Wearing car seatbelts and using properly installed child safety seats also reduce the risk of wheel-related injuries. Larson encourages parents to pull on the safety seat to make sure it is secure after it is buckled into the car. According to state law, children under the age of 5 and weighing less than 40 pounds must be properly secured in a child car seat.
Accidents around or in the water are the second leading cause of summer emergency room visits, according to local medical experts.
“Frequently children are not being closely watched, and they slip out of the house and go the pool or lake,” says Jodie Turner, clinical manager of a pediatric floor at Rex Hospital in Raleigh. “This often can result in drowning or serious accidents in the water.”
Water sports such as skiing, diving and swimming also can lead to accidents if proper care is not taken. In 2001, nearly 4,700 children ages 14 and under were treated in hospital emergency rooms for unintentional drowning-related incidents, according to the National Safe Kids Organization. The importance of wearing a personal flotation device (PFD) while boating is stressed in the programs taught by WakeMed’s Hillman. It is estimated that 85 percent of boating-related drownings could have been prevented if the victim had been wearing a flotation device. Just having the device in the boat is not the same as actually wearing it, Hillman stresses.
“A PFD that fits properly also is extremely important,” she says. “The size of the PFD is determined by the body weight of the individual.
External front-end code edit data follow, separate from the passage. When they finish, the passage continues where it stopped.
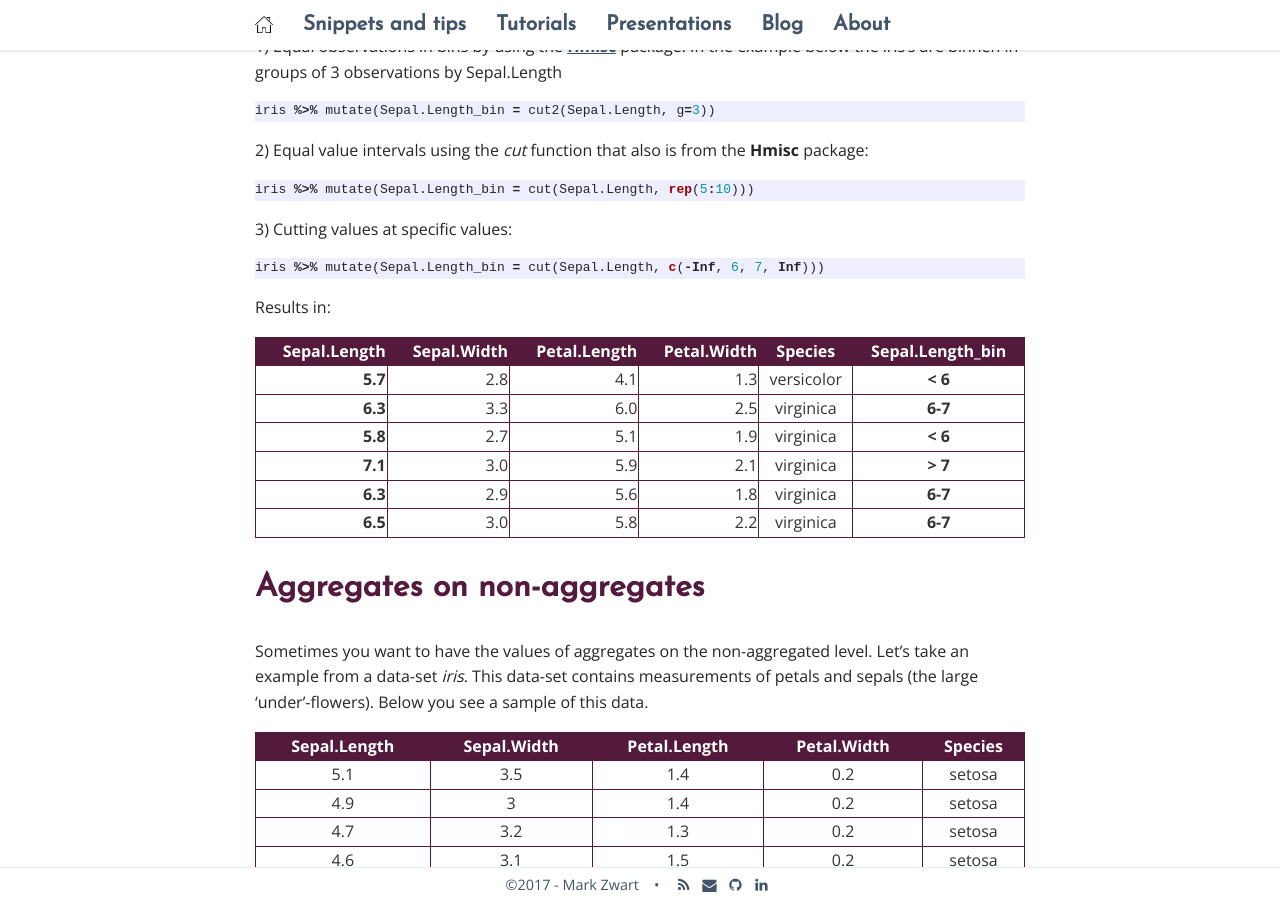
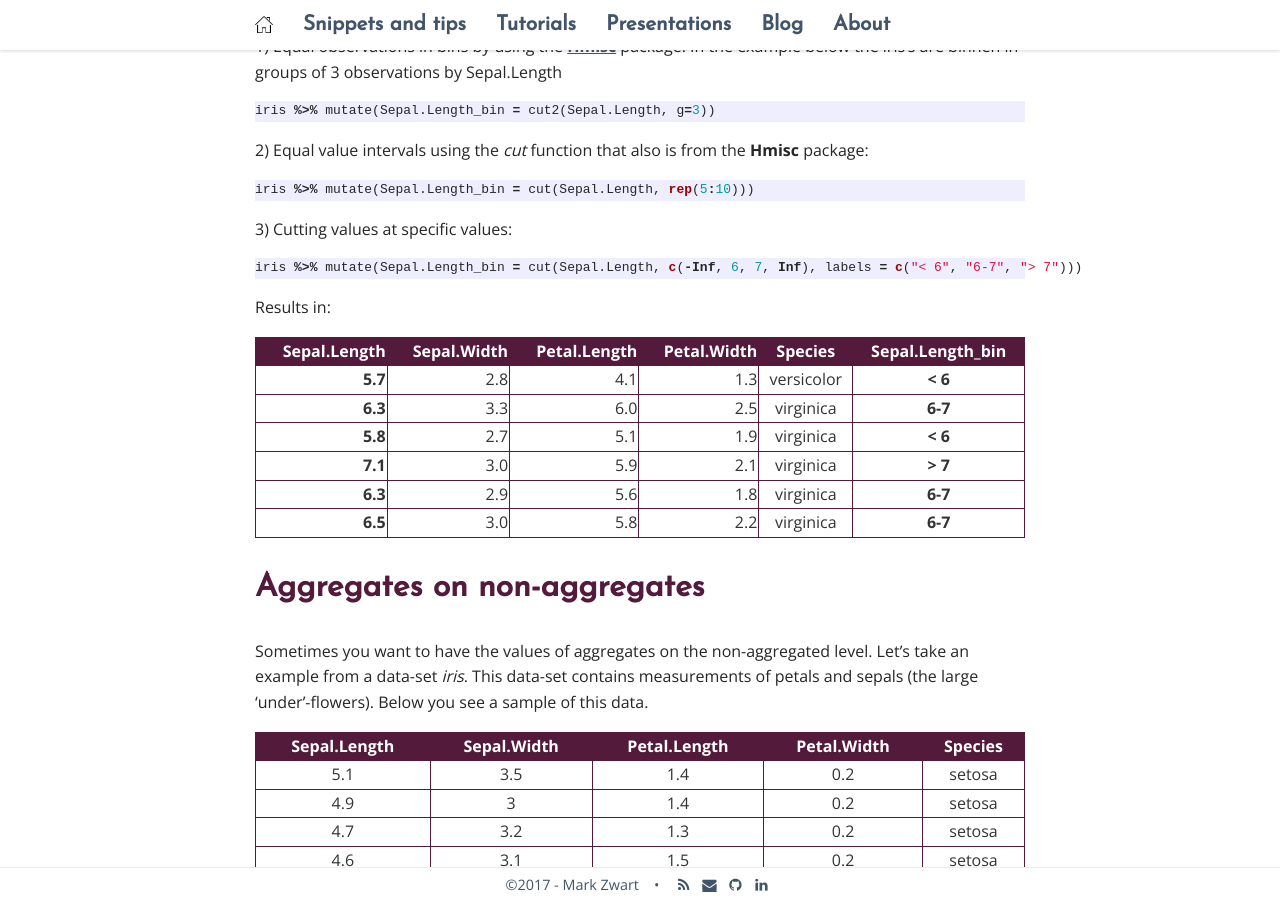
Before and after one commit to mark-me/mark-me.github.io, a Jekyll site: the page built from _pages/snippets-and-tips/data-transformation.md, in a window 1280 px wide and 900 px high, scrolled down 3381 px. Built offline with Jekyll 4.4.1, drawn with Linux system fonts in a browser that asks for light colours; nearby versions of some CDN libraries; comment, search, counter and statistics services are not loaded.

Commit message:
Update data-transformation.md

````diff
--- a/_pages/snippets-and-tips/data-transformation.md
+++ b/_pages/snippets-and-tips/data-transformation.md
@@ -118,7 +118,7 @@ iris %>% mutate(Sepal.Length_bin = cut(Sepal.Length, rep(5:10)))
 
 3) Cutting values at specific values:
 ```r
-iris %>% mutate(Sepal.Length_bin = cut(Sepal.Length, c(-Inf, 6, 7, Inf)))
+iris %>% mutate(Sepal.Length_bin = cut(Sepal.Length, c(-Inf, 6, 7, Inf), labels = c("< 6", "6-7", "> 7")))
 ```
 
 Results in:
````
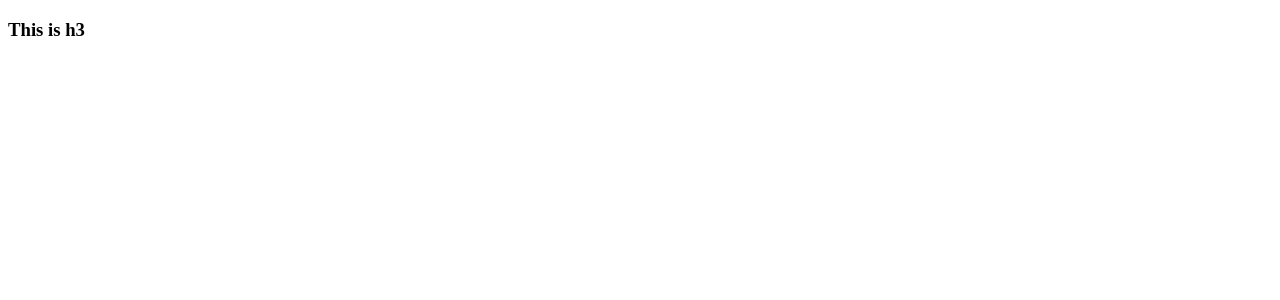
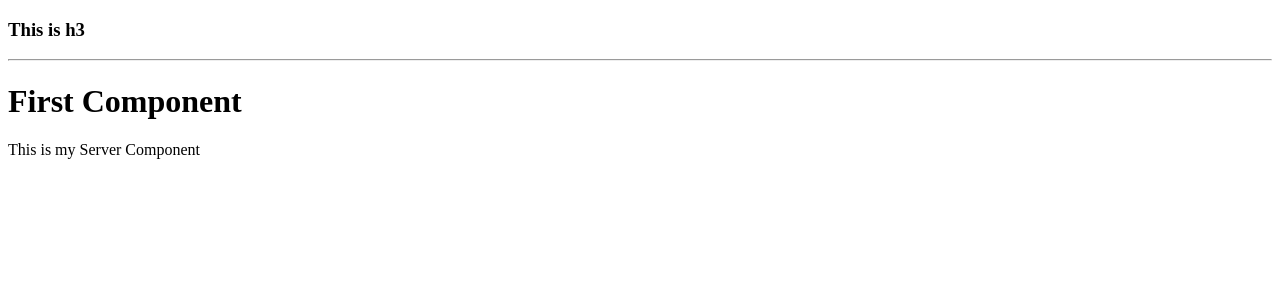
Before and after one commit to whatmmobd3/firstAngular, an Angular app: page / in a window 1280 px wide. Shown: the top 300 px of the page. Built offline with nearby package versions, Linux system fonts and the light colour scheme.

Commit message:
custom component

```diff
--- a/src/app/app.component.html
+++ b/src/app/app.component.html
@@ -1 +1,4 @@
 <h3>This is h3</h3>
+<hr>
+<h1>First Component</h1>
+<app-server></app-server>
```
If the flotation device is not large enough, it will not keep the person afloat.” Other safety tips focus on not diving into shallow water, not running at the pool and not jumping into a lake without first testing the safety of the water.
Burns, Bumps and Bruises
Other emergency room visits during the summer often are related to the heat. Severe sunburn and other overexposure to the elements are treated. Lacerations, bumps and bruises also are seen in emergency rooms more frequently in the summer. “Spring fever gets everyone outside and triggers more accidents,” says Turner of Rex Hospital. “A whole new list of safety rules needs to be applied during the summer.”